Almost from the very beginning of His ministry, the Jewish leaders had been plotting against Jesus (see Luke 6:11), and now they are looking for an opportunity to kill Him. His repeated humiliation of them in the Temple debates has only hardened their resolve. To arrest Him openly would incite a riot, as He is too popular. They need a time and place when Jesus can be quickly and quietly seized, and then tried and executed, but they don’t know His daily timetable. They are delighted when one of His own disciples decides to betray Him (vv. 3–6).
Luke gives us two reasons for this betrayal. “Satan entered Judas” (v. 3). Satan’s great work has been to destroy the mission of God’s Son, and so undermine all that God is doing to bring salvation to the world. Yet that does not diminish Judas’ own responsibility (v. 22). The Jews were delighted to give Judas money and, we can be sure, he was equally glad to receive it (v. 5).
There is, however, another power behind all these events. Satan’s will and human will are not sovereign. Jesus says, “The Son of Man will go as it has been decreed” (v. 22). Behind these evil events of the next few days is the powerful hand of God, working through betrayal, suffering, and death to reconcile men and women to Him.
The Passover meal consisted of meat, herbs, and vegetables, but Jesus focuses on the unleavened bread and the wine, teaching the disciples their true meaning. The book of Exodus predicted that the Christ would die (Exodus 12:1–28). The broken bread looked forward to His body, and the wine symbolised His shed blood. Jesus is revealing what had always been the true meaning and intent of the Passover (see Luke 24:44–46). How appropriate that we regularly gather as His disciples and share a meal that remembers His death for us (v. 19).
We believe in an all-mighty God who wonderfully and mysteriously achieves His good purposes for our salvation by working through the deliberate, wilful choices and actions of men and women as well as the schemes of the devil.
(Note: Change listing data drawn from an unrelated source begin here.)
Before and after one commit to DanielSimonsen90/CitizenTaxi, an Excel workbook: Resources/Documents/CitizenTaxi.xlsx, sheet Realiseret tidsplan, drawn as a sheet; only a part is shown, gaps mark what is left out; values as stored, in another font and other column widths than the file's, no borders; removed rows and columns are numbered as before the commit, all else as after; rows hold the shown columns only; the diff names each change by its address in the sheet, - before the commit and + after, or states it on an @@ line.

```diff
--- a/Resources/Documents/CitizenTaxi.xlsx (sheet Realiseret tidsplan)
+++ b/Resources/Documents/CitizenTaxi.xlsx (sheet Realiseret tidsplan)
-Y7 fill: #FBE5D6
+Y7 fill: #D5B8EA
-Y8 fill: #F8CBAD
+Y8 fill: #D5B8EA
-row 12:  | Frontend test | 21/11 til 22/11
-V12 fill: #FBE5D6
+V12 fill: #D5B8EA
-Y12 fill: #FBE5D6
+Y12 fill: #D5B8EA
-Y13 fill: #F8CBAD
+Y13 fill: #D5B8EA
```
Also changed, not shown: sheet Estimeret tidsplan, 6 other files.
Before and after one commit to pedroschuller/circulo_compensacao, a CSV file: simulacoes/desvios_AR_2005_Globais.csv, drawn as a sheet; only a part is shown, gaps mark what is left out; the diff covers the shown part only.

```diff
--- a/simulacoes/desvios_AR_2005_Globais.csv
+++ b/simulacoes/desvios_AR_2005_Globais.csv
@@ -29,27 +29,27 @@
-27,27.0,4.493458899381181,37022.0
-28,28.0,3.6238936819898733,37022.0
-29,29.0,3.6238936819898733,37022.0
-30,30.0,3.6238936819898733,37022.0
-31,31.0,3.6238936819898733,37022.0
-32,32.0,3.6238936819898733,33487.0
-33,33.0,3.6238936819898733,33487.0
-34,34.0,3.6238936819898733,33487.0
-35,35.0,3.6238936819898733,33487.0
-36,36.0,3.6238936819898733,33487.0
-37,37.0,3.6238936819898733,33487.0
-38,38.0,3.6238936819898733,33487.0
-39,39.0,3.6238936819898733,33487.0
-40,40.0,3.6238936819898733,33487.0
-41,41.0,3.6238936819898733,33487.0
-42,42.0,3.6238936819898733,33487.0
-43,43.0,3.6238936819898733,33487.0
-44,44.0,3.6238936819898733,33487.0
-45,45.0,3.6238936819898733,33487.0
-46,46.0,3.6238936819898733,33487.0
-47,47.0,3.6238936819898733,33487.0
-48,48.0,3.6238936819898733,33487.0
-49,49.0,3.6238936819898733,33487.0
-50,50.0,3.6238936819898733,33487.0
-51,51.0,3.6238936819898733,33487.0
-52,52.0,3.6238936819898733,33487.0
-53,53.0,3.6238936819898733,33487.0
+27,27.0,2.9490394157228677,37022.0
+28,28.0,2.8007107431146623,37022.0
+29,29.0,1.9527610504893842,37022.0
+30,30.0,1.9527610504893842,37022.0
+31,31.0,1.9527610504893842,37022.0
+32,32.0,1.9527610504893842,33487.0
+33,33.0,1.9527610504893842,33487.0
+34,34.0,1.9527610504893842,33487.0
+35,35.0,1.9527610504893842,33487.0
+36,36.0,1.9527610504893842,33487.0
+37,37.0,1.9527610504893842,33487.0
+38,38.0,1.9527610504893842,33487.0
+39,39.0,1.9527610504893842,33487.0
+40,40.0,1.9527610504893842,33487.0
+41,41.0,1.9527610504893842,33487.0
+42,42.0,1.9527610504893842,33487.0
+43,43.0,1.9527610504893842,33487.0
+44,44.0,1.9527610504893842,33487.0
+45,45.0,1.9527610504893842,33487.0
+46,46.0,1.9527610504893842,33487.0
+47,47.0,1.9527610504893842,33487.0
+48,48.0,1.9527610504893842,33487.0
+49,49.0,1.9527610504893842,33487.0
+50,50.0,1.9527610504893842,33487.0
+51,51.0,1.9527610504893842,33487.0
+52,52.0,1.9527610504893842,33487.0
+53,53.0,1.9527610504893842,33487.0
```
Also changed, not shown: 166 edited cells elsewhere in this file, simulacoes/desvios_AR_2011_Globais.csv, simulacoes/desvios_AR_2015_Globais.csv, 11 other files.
It is because we believe in the awesome sovereignty of God that we can pray with confidence and not fear the future.
How do you think someone who had seen and heard all that Jesus did could betray Him? Is there a warning here for us?
We have repeatedly seen that meals were an important part of Jesus’ ministry (Luke 5:29; 14:15–24; 15:2). Jesus now initiates a meal as the context in which we are to remember His death for us. Why is a meal such an important and effective way to remember the cross?